by Taylor Cunningham

A gopher tortoise “covered in concrete” was rescued and cleaned by the clever and patient staff at the Peace River Wildlife Center.

The reptile was found wandering through a Punta Gorda, Florida, neighborhood earlier this week. Pictures posted by the wildlife center on Nov. 17 show that it had a thick layer of concrete dried to its underside. Initially, workers had no idea how to remove to mortar without hurting the tortoise. They ultimately hatched a plan, however. And the tiny creature recently went back into the wild after a few days of recuperating.

“This little one came in covered in concrete! A house was being built next to where this gopher tortoise was found. And we believe it must have walked through the freshly poured concrete,” the center wrote in a caption. “We were able to carefully take off the ‘shell’ of concrete and our friend is good as new.”

“After some good nutrition and hydration, this gopher tortoise will be back out in the wild!” the post concludes.

Officials believe the tortoise is only a 6-month-old hatching. And it had only just left its mother when it walked through the construction zone.

Wildlife Workers Recently Re-Released the Threatened Tortoise

In the comments, the staff offered more details about how it managed to save the tortoise. Apparently, workers spent days “delicately chipping” the concrete off the animal’s shell. To do so, they used their fingernails because the “patient was so small and delicate.”

“We were able to carefully take off the ‘shell’ of concrete and our friend is good as new,” the center added.

Another update that was added to the same post shared that workers recently released the animal in “the same general area” it was found.

While wildlife workers believe all animals’ lives are worth saving, the gopher tortoise was particularly important because it is a threatened species.

The tortoise, which can grow to be 15 inches long, weigh 13 lbs, and live 70 years, is native to all of Florida’s 67 counties. But because of “habitat destruction” the population is waning. Biologists believe that only 700,000 remain in the wild. According to National Geographic, that number is less than a third of the size it was 100 years ago.

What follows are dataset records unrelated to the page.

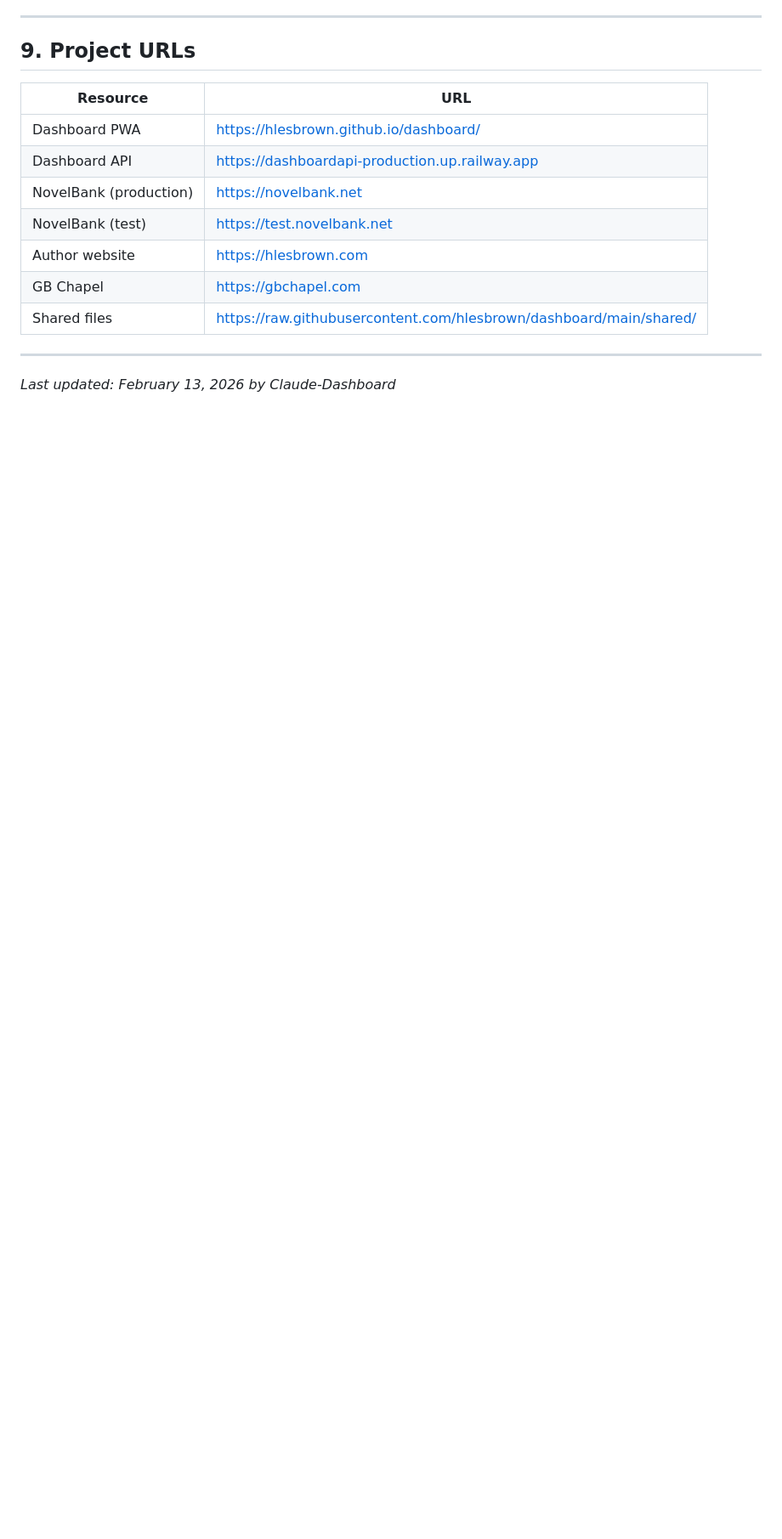
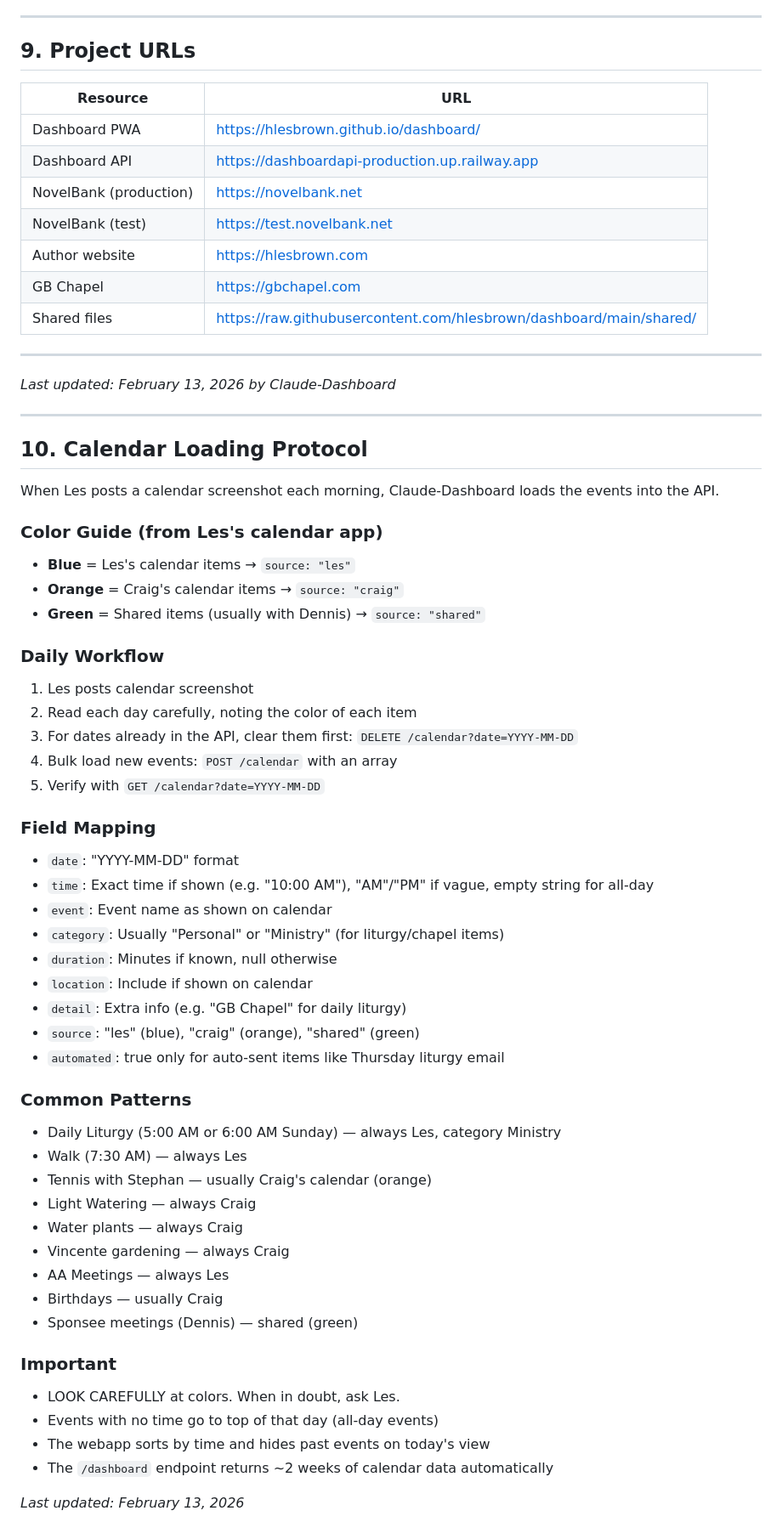
Before and after one commit to hlesbrown/dashboard, a Markdown page: shared/CLAUDE_NOTES.md, the part around the change. Shown at 85% size. Rendered like a GitHub page; blank space fills up the shorter version.

```diff
--- a/shared/CLAUDE_NOTES.md
+++ b/shared/CLAUDE_NOTES.md
@@ -125,3 +125,51 @@ Claude-Dashboard posts a daily prioritized task list in the `today` group each m
 ---
 
 *Last updated: February 13, 2026 by Claude-Dashboard*
+
+---
+
+## 10. Calendar Loading Protocol
+
+When Les posts a calendar screenshot each morning, Claude-Dashboard loads the events into the API.
+
+### Color Guide (from Les's calendar app)
+- **Blue** = Les's calendar items → `source: "les"`
+- **Orange** = Craig's calendar items → `source: "craig"`
+- **Green** = Shared items (usually with Dennis) → `source: "shared"`
+
+### Daily Workflow
+1. Les posts calendar screenshot
+2. Read each day carefully, noting the color of each item
+3. For dates already in the API, clear them first: `DELETE /calendar?date=YYYY-MM-DD`
+4. Bulk load new events: `POST /calendar` with an array
+5. Verify with `GET /calendar?date=YYYY-MM-DD`
+
+### Field Mapping
+- `date`: "YYYY-MM-DD" format
+- `time`: Exact time if shown (e.g. "10:00 AM"), "AM"/"PM" if vague, empty string for all-day
+- `event`: Event name as shown on calendar
+- `category`: Usually "Personal" or "Ministry" (for liturgy/chapel items)
+- `duration`: Minutes if known, null otherwise
+- `location`: Include if shown on calendar
+- `detail`: Extra info (e.g. "GB Chapel" for daily liturgy)
+- `source`: "les" (blue), "craig" (orange), "shared" (green)
+- `automated`: true only for auto-sent items like Thursday liturgy email
+
+### Common Patterns
+- Daily Liturgy (5:00 AM or 6:00 AM Sunday) — always Les, category Ministry
+- Walk (7:30 AM) — always Les
+- Tennis with Stephan — usually Craig's calendar (orange)
+- Light Watering — always Craig
+- Water plants — always Craig
+- Vincente gardening — always Craig
+- AA Meetings — always Les
+- Birthdays — usually Craig
+- Sponsee meetings (Dennis) — shared (green)
+
+### Important
+- LOOK CAREFULLY at colors. When in doubt, ask Les.
+- Events with no time go to top of that day (all-day events)
+- The webapp sorts by time and hides past events on today's view
+- The `/dashboard` endpoint returns ~2 weeks of calendar data automatically
+
+*Last updated: February 13, 2026*
```
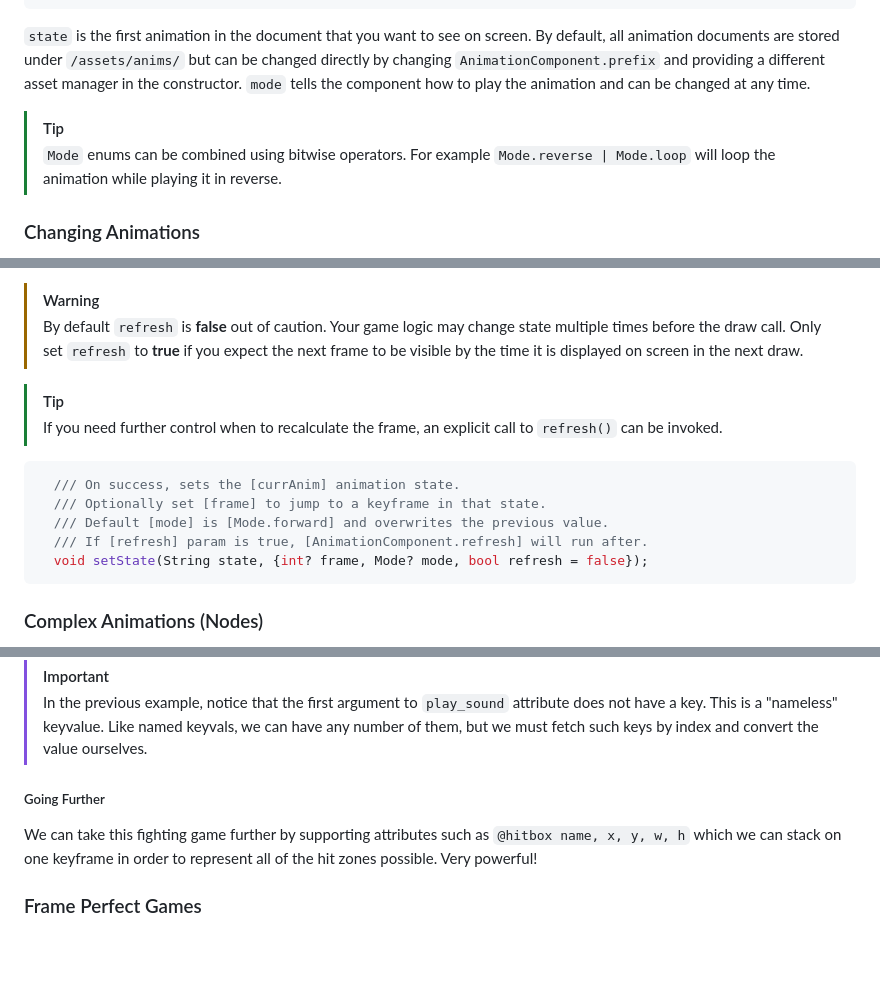
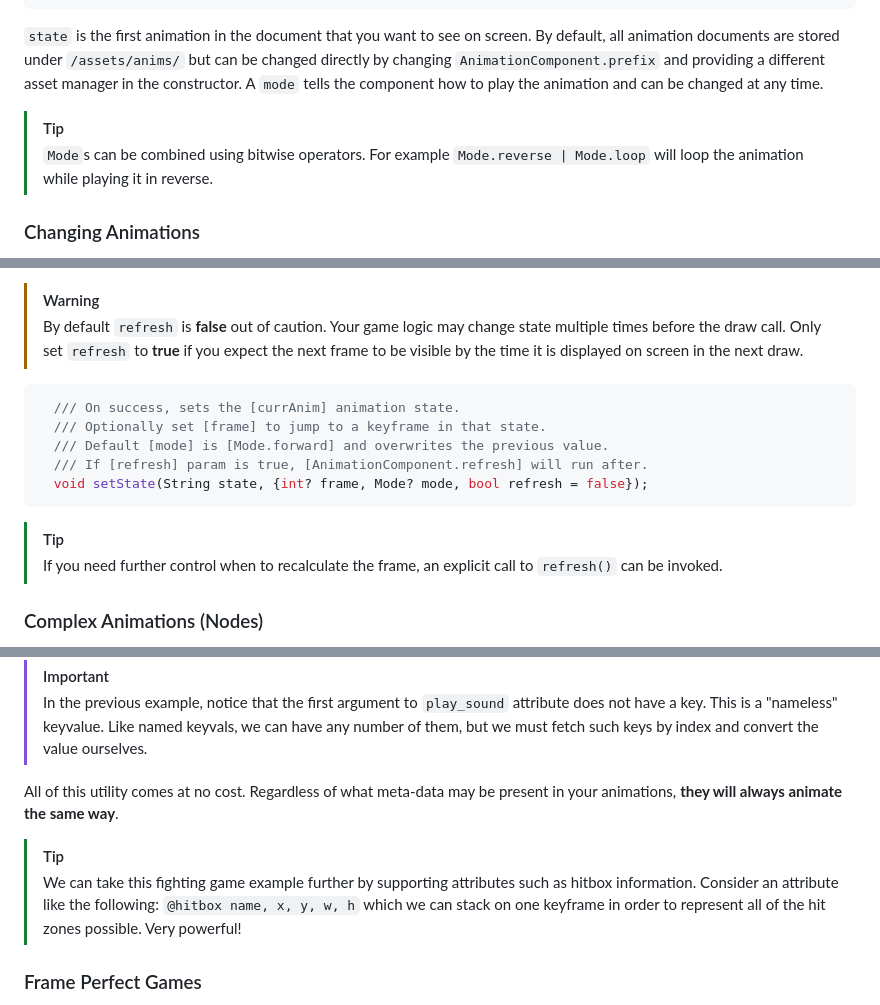
Before and after one commit to TheMaverickProgrammer/boomflame, a Markdown page: README.md, 3 parts joined by grey strips. Rendered like a GitHub page; blank space fills up the shorter version.

Commit message:
minor touch

````diff
--- a/README.md
+++ b/README.md
@@ -78,11 +77,11 @@ AnimationComponent(
 By default, all animation documents are stored under `/assets/anims/` but can
 be changed directly by changing `AnimationComponent.prefix` and providing a
 different asset manager in the constructor.
-`mode` tells the component how to play the animation and can be changed at
+A `mode` tells the component how to play the animation and can be changed at
 any time.
 
 > [!TIP]
-> `Mode` enums can be combined using bitwise operators.
+> `Mode`s can be combined using bitwise operators.
 > For example `Mode.reverse | Mode.loop` will loop the animation
 > while playing it in reverse.
 
@@ -106,10 +105,6 @@ update its bounds and orientation before drawing.
 > Only set `refresh` to **true** if you expect the next frame to be visible
 > by the time it is displayed on screen in the next draw.
 
-> [!TIP]
-> If you need further control when to recalculate the frame,
-> an explicit call to `refresh()` can be invoked.
-
 ```dart
   /// On success, sets the [currAnim] animation state.
   /// Optionally set [frame] to jump to a keyframe in that state.
@@ -117,6 +112,10 @@ update its bounds and orientation before drawing.
   /// If [refresh] param is true, [AnimationComponent.refresh] will run after.
   void setState(String state, {int? frame, Mode? mode, bool refresh = false});
 ```
+
+> [!TIP]
+> If you need further control when to recalculate the frame,
+> an explicit call to `refresh()` can be invoked.
 
 ### Complex Animations (Nodes)
 Some sprites are split into multiple pieces to reduce texture complexity.
@@ -359,10 +358,14 @@ keys, we need to be careful and ensure all necessary values are present.
 > Like named keyvals, we can have any number of them, but we must fetch
 > such keys by index and convert the value ourselves.
 
-##### Going Further
-We can take this fighting game further by supporting attributes such as
-`@hitbox name, x, y, w, h` which we can stack on one keyframe in order
-to represent all of the hit zones possible. Very powerful!
+All of this utility comes at no cost. Regardless of what meta-data may be
+present in your animations, **they will always animate the same way**.
+
+> [!TIP]
+> We can take this fighting game example further by supporting attributes
+> such as hitbox information. Consider an attribute like the following:
+> `@hitbox name, x, y, w, h` which we can stack on one keyframe in order
+> to represent all of the hit zones possible. Very powerful!
 
 ### Frame Perfect Games
 While the underlining specification of the Boomsheets document uses frames,
````
Also changed, not shown: other parts of README.md (+0 -1 lines).
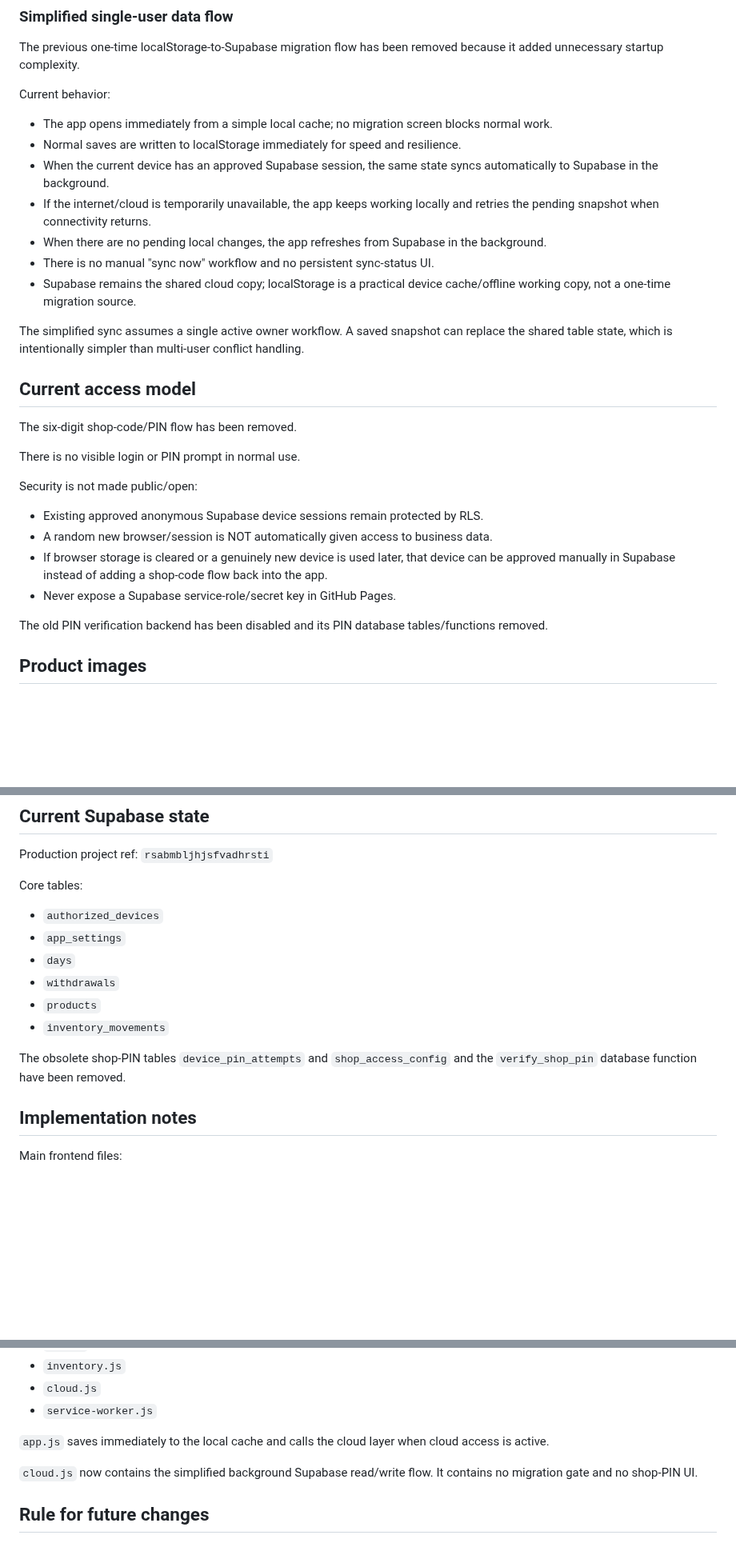
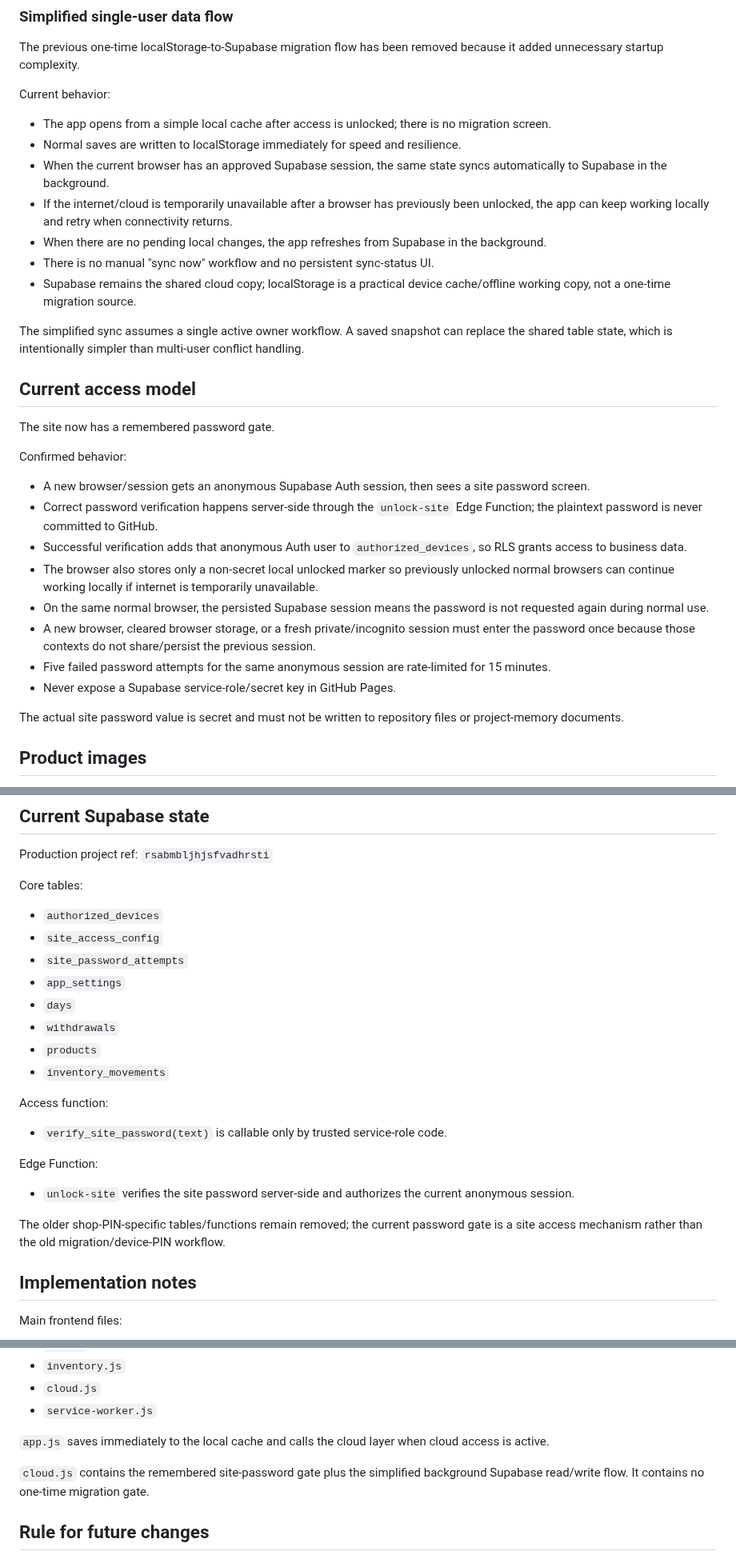
Before and after one commit to AM-naguib/5areta, a Markdown page: MEMORY.md, 3 parts joined by grey strips. Shown at 80% size. Drawn GitHub-style; blank space fills up the shorter version.

Commit message:
Record remembered site password access model

```diff
--- a/MEMORY.md
+++ b/MEMORY.md
@@ -61,10 +61,10 @@ Supabase is connected and stores shared business data:
 The previous one-time localStorage-to-Supabase migration flow has been removed because it added unnecessary startup complexity.
 
 Current behavior:
-- The app opens immediately from a simple local cache; no migration screen blocks normal work.
+- The app opens from a simple local cache after access is unlocked; there is no migration screen.
 - Normal saves are written to localStorage immediately for speed and resilience.
-- When the current device has an approved Supabase session, the same state syncs automatically to Supabase in the background.
-- If the internet/cloud is temporarily unavailable, the app keeps working locally and retries the pending snapshot when connectivity returns.
+- When the current browser has an approved Supabase session, the same state syncs automatically to Supabase in the background.
+- If the internet/cloud is temporarily unavailable after a browser has previously been unlocked, the app can keep working locally and retry when connectivity returns.
 - When there are no pending local changes, the app refreshes from Supabase in the background.
 - There is no manual "sync now" workflow and no persistent sync-status UI.
 - Supabase remains the shared cloud copy; localStorage is a practical device cache/offline working copy, not a one-time migration source.
@@ -72,17 +72,19 @@ Current behavior:
 The simplified sync assumes a single active owner workflow. A saved snapshot can replace the shared table state, which is intentionally simpler than multi-user conflict handling.
 
 ## Current access model
-The six-digit shop-code/PIN flow has been removed.
+The site now has a remembered password gate.
 
-There is no visible login or PIN prompt in normal use.
-
-Security is not made public/open:
-- Existing approved anonymous Supabase device sessions remain protected by RLS.
-- A random new browser/session is NOT automatically given access to business data.
-- If browser storage is cleared or a genuinely new device is used later, that device can be approved manually in Supabase instead of adding a shop-code flow back into the app.
+Confirmed behavior:
+- A new browser/session gets an anonymous Supabase Auth session, then sees a site password screen.
+- Correct password verification happens server-side through the `unlock-site` Edge Function; the plaintext password is never committed to GitHub.
+- Successful verification adds that anonymous Auth user to `authorized_devices`, so RLS grants access to business data.
+- The browser also stores only a non-secret local unlocked marker so previously unlocked normal browsers can continue working locally if internet is temporarily unavailable.
+- On the same normal browser, the persisted Supabase session means the password is not requested again during normal use.
+- A new browser, cleared browser storage, or a fresh private/incognito session must enter the password once because those contexts do not share/persist the previous session.
+- Five failed password attempts for the same anonymous session are rate-limited for 15 minutes.
 - Never expose a Supabase service-role/secret key in GitHub Pages.
 
-The old PIN verification backend has been disabled and its PIN database tables/functions removed.
+The actual site password value is secret and must not be written to repository files or project-memory documents.
 
 ## Product images
 Product images are stored in the private Supabase Storage bucket `product-images` and loaded through signed URLs on approved sessions.
@@ -94,13 +96,21 @@ Production project ref: `rsabmbljhjsfvadhrsti`
 
 Core tables:
 - `authorized_devices`
+- `site_access_config`
+- `site_password_attempts`
 - `app_settings`
 - `days`
 - `withdrawals`
 - `products`
 - `inventory_movements`
 
-The obsolete shop-PIN tables `device_pin_attempts` and `shop_access_config` and the `verify_shop_pin` database function have been removed.
+Access function:
+- `verify_site_password(text)` is callable only by trusted service-role code.
+
+Edge Function:
+- `unlock-site` verifies the site password server-side and authorizes the current anonymous session.
+
+The older shop-PIN-specific tables/functions remain removed; the current password gate is a site access mechanism rather than the old migration/device-PIN workflow.
 
 ## Implementation notes
 Main frontend files:
@@ -113,7 +123,7 @@ Main frontend files:
 
 `app.js` saves immediately to the local cache and calls the cloud layer when cloud access is active.
 
-`cloud.js` now contains the simplified background Supabase read/write flow. It contains no migration gate and no shop-PIN UI.
+`cloud.js` contains the remembered site-password gate plus the simplified background Supabase read/write flow. It contains no one-time migration gate.
 
 ## Rule for future changes
 Whenever a business/accounting/product/architecture decision is agreed, update both `MEMORY.md` and `docs/DECISIONS.md` with the implementation.
```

Since posting, the story has earned dozens of comments from people who are thankful for the center’s work and sad to see how constant construction in the state is affecting so many creatures like the tortoise.